(INPUT)

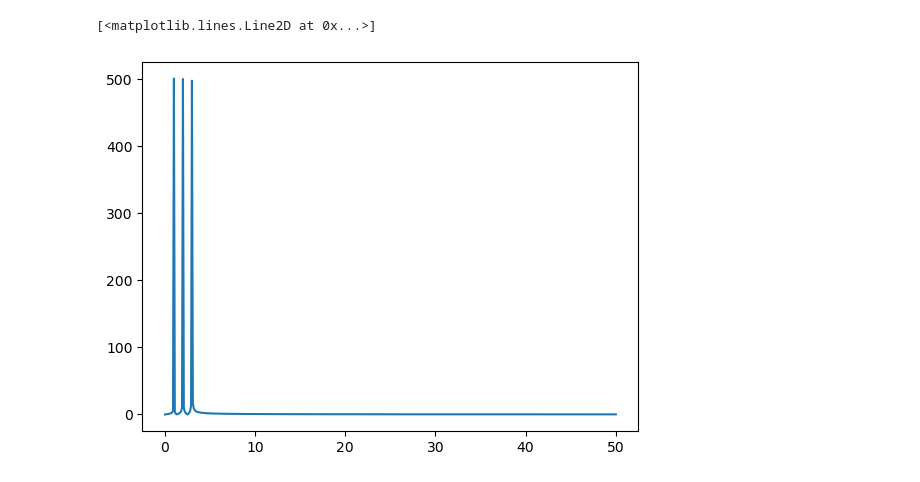
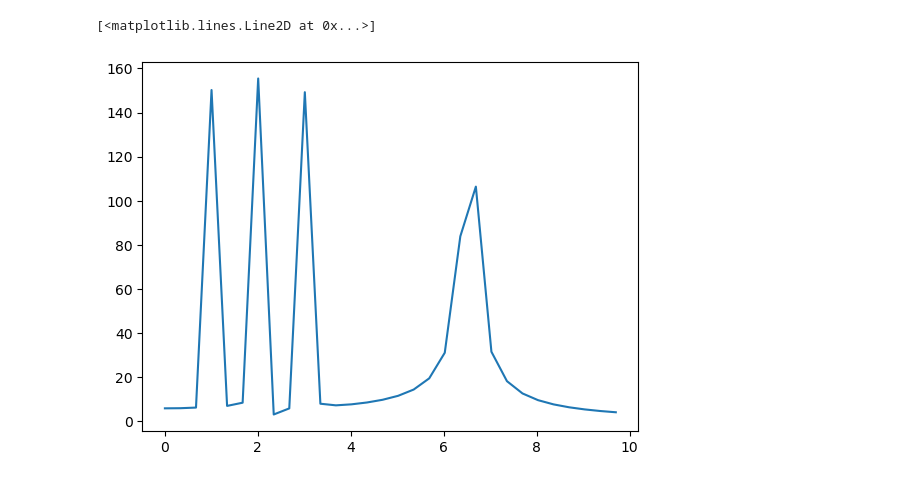
Before and after one commit to kolusask/IDP, a Jupyter notebook: test_fft.ipynb, the cells around one changed output. Saved outputs shown, nothing was run; the diff lists cells and outputs as text; code cells hidden in the pictures.

```diff
--- a/test_fft.ipynb
+++ b/test_fft.ipynb
@@ -3,14 +3,15 @@ import torch
 import matplotlib.pyplot as plt
 # %%
 fs = 100
-time = torch.linspace(0, 10, fs * 10)
+time = torch.linspace(0, 3, fs * 3)
 
-def gen_sin(freq):
-    return torch.sin(2 * torch.pi * freq * time)
+def gen_sin(freq, phi = 0.0):
+    return torch.sin(2 * torch.pi * freq * time + phi)
 
 sig_f1 = gen_sin(1)
-sig_f2 = gen_sin(2)
+sig_f2 = gen_sin(2, torch.pi / 2)
 sig_f3 = gen_sin(3)
+sig_f6_5 = gen_sin(6.5)
 # %%
 plt.plot(time, sig_f1)
 plt.plot(time, sig_f2)
@@ -21,5 +23,7 @@ plt.show()
 # %%
-sig_sum = sig_f1 + sig_f2 + sig_f3
-
+sig_sum_1 = sig_f1 + sig_f2
+sig_sum_2 = sig_f3 + sig_f6_5
+sig_sum = torch.stack((sig_sum_1, sig_sum_2)).T
+print(sig_sum.shape)
 plt.plot(time, sig_sum)
 # %% [output]
@@ -28,4 +34,4 @@ plt.plot(time, sig_sum)
 # %%
-sig_fft = torch.fft.rfft(sig_sum)
-sig_fft
+sig_fft = torch.fft.fft(sig_sum, dim=1)
+sig_fft[:5]
 # %% [output]
@@ -49,8 +40,8 @@ tensor([ 3.6955e-06+0.0000e+00j,  6.1154e-04-1.8406e-01j,
 # %%
 fft_mag = torch.abs(sig_fft)
-freq = torch.linspace(0, fs / 2, len(fft_mag))
-plot_len = len(len(fft_mag)) * 10
+freq = torch.linspace(0, fs, len(fft_mag))
+plot_len = int(len(fft_mag) / (fs)) * 10
 plt.plot(freq[:plot_len], fft_mag[:plot_len])
 # %% [output]
 [<matplotlib.lines.Line2D at 0x...>]
-[figure, old version]
+[figure, new version]
```
Also changed, not shown: parts of 8 cells of this notebook, 6 other files.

(End INPUT)

## PROBLEM DETAILS
Set down all of the material word for word, but keep each picture out.

## EXERCISE SOLUTION
Before and after one commit to kolusask/IDP, a Jupyter notebook: test_fft.ipynb, the cells around one changed output. Saved outputs shown, nothing was run; the diff lists cells and outputs as text; code cells hidden in the pictures.

```diff
--- a/test_fft.ipynb
+++ b/test_fft.ipynb
@@ -3,14 +3,15 @@ import torch
 import matplotlib.pyplot as plt
 # %%
 fs = 100
-time = torch.linspace(0, 10, fs * 10)
+time = torch.linspace(0, 3, fs * 3)
 
-def gen_sin(freq):
-    return torch.sin(2 * torch.pi * freq * time)
+def gen_sin(freq, phi = 0.0):
+    return torch.sin(2 * torch.pi * freq * time + phi)
 
 sig_f1 = gen_sin(1)
-sig_f2 = gen_sin(2)
+sig_f2 = gen_sin(2, torch.pi / 2)
 sig_f3 = gen_sin(3)
+sig_f6_5 = gen_sin(6.5)
 # %%
 plt.plot(time, sig_f1)
 plt.plot(time, sig_f2)
@@ -21,5 +23,7 @@ plt.show()
 # %%
-sig_sum = sig_f1 + sig_f2 + sig_f3
-
+sig_sum_1 = sig_f1 + sig_f2
+sig_sum_2 = sig_f3 + sig_f6_5
+sig_sum = torch.stack((sig_sum_1, sig_sum_2)).T
+print(sig_sum.shape)
 plt.plot(time, sig_sum)
 # %% [output]
@@ -28,4 +34,4 @@ plt.plot(time, sig_sum)
 # %%
-sig_fft = torch.fft.rfft(sig_sum)
-sig_fft
+sig_fft = torch.fft.fft(sig_sum, dim=1)
+sig_fft[:5]
 # %% [output]
@@ -49,8 +40,8 @@ tensor([ 3.6955e-06+0.0000e+00j,  6.1154e-04-1.8406e-01j,
 # %%
 fft_mag = torch.abs(sig_fft)
-freq = torch.linspace(0, fs / 2, len(fft_mag))
-plot_len = len(len(fft_mag)) * 10
+freq = torch.linspace(0, fs, len(fft_mag))
+plot_len = int(len(fft_mag) / (fs)) * 10
 plt.plot(freq[:plot_len], fft_mag[:plot_len])
 # %% [output]
 [<matplotlib.lines.Line2D at 0x...>]
-[figure, old version]
+[figure, new version]
```
Also changed, not shown: parts of 8 cells of this notebook, 6 other files.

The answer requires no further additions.